Continuing around the monorail loop we come to the Grand Floridian, which you can walk to from the Poly if you want to. The main lounge at the Grand Floridian is Mizner’s, which is tucked up on the second floor of the lobby behind the orchestra. The lovely band music is the only real plus for Mizner’s, which I find boring and stuffy otherwise. The two pool bars at the Grand Floridian are actually more impressive, one large and classy at the Courtyard Pool and the other with a great lagoon view at the Beach Pool. One spot where the Grand Floridian has an advantage is if you get hungry, because you can nosh at the bars found in the wonderful restaurants Citricos and Narcoossee’s.

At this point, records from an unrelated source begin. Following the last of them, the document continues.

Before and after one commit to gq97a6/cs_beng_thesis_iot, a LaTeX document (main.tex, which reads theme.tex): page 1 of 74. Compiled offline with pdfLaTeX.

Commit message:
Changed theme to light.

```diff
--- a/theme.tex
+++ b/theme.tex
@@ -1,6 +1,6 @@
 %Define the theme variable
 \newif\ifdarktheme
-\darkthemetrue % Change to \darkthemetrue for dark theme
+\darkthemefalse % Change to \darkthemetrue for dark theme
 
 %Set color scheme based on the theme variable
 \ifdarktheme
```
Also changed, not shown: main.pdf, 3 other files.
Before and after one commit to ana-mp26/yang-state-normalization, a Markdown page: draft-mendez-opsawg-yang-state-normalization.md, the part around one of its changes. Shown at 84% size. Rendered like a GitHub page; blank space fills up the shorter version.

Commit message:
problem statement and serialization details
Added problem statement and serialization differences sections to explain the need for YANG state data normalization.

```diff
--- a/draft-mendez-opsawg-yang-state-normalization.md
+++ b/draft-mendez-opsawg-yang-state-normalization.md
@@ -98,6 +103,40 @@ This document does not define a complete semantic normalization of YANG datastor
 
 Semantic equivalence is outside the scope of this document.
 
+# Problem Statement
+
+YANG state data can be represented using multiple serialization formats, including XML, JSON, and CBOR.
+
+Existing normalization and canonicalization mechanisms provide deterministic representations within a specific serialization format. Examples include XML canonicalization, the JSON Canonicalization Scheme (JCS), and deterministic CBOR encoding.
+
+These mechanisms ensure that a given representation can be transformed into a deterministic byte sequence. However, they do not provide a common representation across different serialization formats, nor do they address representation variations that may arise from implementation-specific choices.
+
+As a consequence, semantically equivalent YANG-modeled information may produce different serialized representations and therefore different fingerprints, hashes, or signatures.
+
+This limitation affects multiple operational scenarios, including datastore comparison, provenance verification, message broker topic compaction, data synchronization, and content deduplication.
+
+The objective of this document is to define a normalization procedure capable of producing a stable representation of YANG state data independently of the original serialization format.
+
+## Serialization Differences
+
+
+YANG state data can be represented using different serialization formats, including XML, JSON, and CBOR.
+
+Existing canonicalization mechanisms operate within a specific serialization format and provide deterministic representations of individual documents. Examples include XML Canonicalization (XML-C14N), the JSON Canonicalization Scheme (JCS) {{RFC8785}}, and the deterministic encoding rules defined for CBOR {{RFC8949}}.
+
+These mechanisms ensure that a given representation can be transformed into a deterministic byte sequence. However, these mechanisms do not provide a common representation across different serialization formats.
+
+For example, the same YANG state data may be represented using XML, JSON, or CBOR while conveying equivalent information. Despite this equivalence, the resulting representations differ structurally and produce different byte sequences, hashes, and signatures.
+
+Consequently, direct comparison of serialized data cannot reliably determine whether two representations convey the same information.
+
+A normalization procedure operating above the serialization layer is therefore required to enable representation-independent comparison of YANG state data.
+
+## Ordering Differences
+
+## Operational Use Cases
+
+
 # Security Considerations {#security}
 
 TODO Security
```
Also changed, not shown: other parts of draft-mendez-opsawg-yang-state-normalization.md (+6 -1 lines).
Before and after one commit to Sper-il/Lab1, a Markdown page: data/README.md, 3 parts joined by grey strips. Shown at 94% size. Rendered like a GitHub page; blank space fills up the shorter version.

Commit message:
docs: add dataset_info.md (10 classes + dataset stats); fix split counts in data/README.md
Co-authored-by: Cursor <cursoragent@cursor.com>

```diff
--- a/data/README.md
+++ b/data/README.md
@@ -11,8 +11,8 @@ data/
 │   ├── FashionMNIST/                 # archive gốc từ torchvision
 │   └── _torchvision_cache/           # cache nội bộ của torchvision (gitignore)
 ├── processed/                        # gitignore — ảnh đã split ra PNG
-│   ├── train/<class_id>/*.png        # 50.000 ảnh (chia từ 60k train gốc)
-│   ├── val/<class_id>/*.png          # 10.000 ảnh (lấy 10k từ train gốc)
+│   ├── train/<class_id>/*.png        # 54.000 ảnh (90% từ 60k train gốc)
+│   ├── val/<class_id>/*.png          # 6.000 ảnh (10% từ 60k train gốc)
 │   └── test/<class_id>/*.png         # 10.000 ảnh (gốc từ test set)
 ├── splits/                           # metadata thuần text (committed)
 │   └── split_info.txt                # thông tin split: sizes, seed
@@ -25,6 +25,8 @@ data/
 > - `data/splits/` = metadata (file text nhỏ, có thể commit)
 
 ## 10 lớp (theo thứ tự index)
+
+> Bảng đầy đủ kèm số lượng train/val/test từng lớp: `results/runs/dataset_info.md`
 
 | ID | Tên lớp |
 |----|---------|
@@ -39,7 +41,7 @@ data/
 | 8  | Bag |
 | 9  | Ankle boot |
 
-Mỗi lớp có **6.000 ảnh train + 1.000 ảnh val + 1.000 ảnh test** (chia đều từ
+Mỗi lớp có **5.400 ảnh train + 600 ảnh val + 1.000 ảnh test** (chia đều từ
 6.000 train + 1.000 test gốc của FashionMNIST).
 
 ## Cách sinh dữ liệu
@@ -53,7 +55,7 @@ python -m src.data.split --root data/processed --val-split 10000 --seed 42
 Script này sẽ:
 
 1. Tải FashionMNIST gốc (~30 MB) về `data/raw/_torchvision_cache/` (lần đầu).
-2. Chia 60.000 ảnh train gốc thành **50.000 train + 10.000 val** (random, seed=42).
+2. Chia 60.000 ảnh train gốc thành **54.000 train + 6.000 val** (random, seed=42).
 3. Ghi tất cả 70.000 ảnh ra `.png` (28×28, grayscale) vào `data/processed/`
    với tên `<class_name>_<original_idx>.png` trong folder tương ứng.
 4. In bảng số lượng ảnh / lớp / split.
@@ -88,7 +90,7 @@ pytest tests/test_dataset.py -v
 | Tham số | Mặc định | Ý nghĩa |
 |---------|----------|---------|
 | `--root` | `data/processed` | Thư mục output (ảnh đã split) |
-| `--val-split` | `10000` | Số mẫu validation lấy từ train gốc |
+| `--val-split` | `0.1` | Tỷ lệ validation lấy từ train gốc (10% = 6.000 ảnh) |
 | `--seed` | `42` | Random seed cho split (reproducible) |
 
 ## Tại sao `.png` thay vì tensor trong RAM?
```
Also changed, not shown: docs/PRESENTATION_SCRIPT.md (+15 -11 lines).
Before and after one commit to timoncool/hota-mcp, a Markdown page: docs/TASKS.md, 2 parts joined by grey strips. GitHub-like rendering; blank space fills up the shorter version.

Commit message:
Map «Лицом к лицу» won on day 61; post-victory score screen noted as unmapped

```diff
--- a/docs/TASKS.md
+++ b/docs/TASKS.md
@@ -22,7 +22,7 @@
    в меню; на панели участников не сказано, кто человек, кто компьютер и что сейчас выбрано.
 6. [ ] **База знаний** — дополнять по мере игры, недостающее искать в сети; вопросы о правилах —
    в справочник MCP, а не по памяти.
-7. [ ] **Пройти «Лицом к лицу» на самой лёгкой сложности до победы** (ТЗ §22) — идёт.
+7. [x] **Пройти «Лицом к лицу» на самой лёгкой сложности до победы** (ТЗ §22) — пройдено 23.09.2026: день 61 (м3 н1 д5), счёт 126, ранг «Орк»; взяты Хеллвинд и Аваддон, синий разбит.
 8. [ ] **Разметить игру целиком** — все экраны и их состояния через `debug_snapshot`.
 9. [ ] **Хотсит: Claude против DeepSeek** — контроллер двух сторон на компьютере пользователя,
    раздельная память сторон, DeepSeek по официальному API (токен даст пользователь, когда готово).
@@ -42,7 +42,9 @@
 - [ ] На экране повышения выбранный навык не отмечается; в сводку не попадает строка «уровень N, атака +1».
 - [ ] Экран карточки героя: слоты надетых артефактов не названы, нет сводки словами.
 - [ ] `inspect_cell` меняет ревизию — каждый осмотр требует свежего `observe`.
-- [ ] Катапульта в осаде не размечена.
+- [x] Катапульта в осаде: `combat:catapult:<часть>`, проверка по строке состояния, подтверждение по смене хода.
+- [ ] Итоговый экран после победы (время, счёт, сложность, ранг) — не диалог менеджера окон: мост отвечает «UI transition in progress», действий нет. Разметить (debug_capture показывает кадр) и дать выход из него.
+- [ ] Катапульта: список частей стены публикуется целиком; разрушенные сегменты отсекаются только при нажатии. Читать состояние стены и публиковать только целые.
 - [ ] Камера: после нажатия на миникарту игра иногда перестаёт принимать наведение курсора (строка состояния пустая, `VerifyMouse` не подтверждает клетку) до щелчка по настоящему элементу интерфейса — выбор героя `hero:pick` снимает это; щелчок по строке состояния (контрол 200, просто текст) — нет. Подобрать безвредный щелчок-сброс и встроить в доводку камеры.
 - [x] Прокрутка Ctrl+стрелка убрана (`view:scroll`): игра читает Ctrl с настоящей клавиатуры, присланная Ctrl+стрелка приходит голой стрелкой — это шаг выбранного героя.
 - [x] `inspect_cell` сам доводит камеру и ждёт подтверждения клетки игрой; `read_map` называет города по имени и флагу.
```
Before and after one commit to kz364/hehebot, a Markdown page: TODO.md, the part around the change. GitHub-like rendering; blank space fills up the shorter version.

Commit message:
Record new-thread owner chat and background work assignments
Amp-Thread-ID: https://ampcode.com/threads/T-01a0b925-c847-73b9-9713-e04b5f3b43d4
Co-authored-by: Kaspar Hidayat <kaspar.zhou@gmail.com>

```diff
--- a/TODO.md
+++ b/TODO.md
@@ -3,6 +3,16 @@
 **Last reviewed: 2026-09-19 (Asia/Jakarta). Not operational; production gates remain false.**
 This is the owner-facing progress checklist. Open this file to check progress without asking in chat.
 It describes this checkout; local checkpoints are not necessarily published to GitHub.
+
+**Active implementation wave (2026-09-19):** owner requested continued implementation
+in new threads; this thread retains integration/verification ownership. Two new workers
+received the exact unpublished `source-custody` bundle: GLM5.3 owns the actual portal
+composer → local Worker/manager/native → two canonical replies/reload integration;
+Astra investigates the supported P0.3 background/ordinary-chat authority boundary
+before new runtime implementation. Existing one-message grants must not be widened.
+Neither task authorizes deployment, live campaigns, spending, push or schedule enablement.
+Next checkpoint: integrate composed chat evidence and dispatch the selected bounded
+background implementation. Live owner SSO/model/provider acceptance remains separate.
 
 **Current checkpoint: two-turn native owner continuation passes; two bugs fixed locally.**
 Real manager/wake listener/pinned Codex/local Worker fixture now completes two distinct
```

As I said, I’m putting this second even though this list of bars and lounges is very impressive (and I didn’t even mention the Contemporary’s Outer Rim or its or Bay Lake Tower’s pool bars). However, there is still one group that’s better.
#1 Crescent Lake Resorts (Boardwalk, Swan, Dolphin, Yacht Club, and Beach Club)
There are so many bars in this resort group that I’m going to have go through them fairly quickly. Let’s start with the Bellevue Lounge at the Boardwalk, which is a great, low-key lounge with lots of early 20th century touches and an outdoor lounge. It is one of my favorite bars in Disney World.
Moving clockwise around the lake you come to the Swan and Dolphin, which have a few places worth stopping. Kimonos at the Swan has karaoke and sushi, Todd English’s Bluezoo at the Dolphin is cool and modern with an outstanding, freshly made cocktail list, and the poolside Cabana Bar, also at the Dolphin, has some good food and a South Beach feel to it.
Continuing around the Crescent Lake loop you’ll find another wood-paneled favorite: Crew’s Cup Lounge at the Yacht Club. It’s rowing theme and craftsman style make it very comfortable. The Yacht Club also has the small Ale & Compass off of the lobby which is surprisingly nice. Heading to the Beach Club brings you to Martha’s Vineyard, which I find boring, but is still technically a bar. A much better spot nearby is the pool bar at Stormalong Bay, Hurricane Hanna’s, which has some good, quick food and a lovely setting near both the pool and the beach.
The rest that I somehow didn’t mention above includes the pool bars at Boardwalk and the Swan, the oddly placed, yet accurately named Lobby Lounge at the Dolphin, or any of the Boardwalk spots like ESPN Club, Big River Grille and Brew Works, Jellyrolls, or Atlantic Dance Hall (which are all decent stops). Frankly, there are just too many places: even I don’t have an unlimited amount of words here.
Another plus for the Crescent Lake resorts is that both Epcot and Disney’s Hollywood Studios are within walking distance, opening up any of the bars in either of those parks as well. If you are looking for bar and lounge options, staying at one of the Crescent Lake resorts is the way to go. You could visit three bars a night for a week and barely hit any twice, which sounds like a heck of a week to me.
As always, I appreciate any feedback in the comments below. Thanks for reading!
This was meant as a quick overview of some of the bars and lounges. If you are interested in much more detail and hundreds of stunning photos you should check out my Walt Disney World Bars and Lounges eGuide.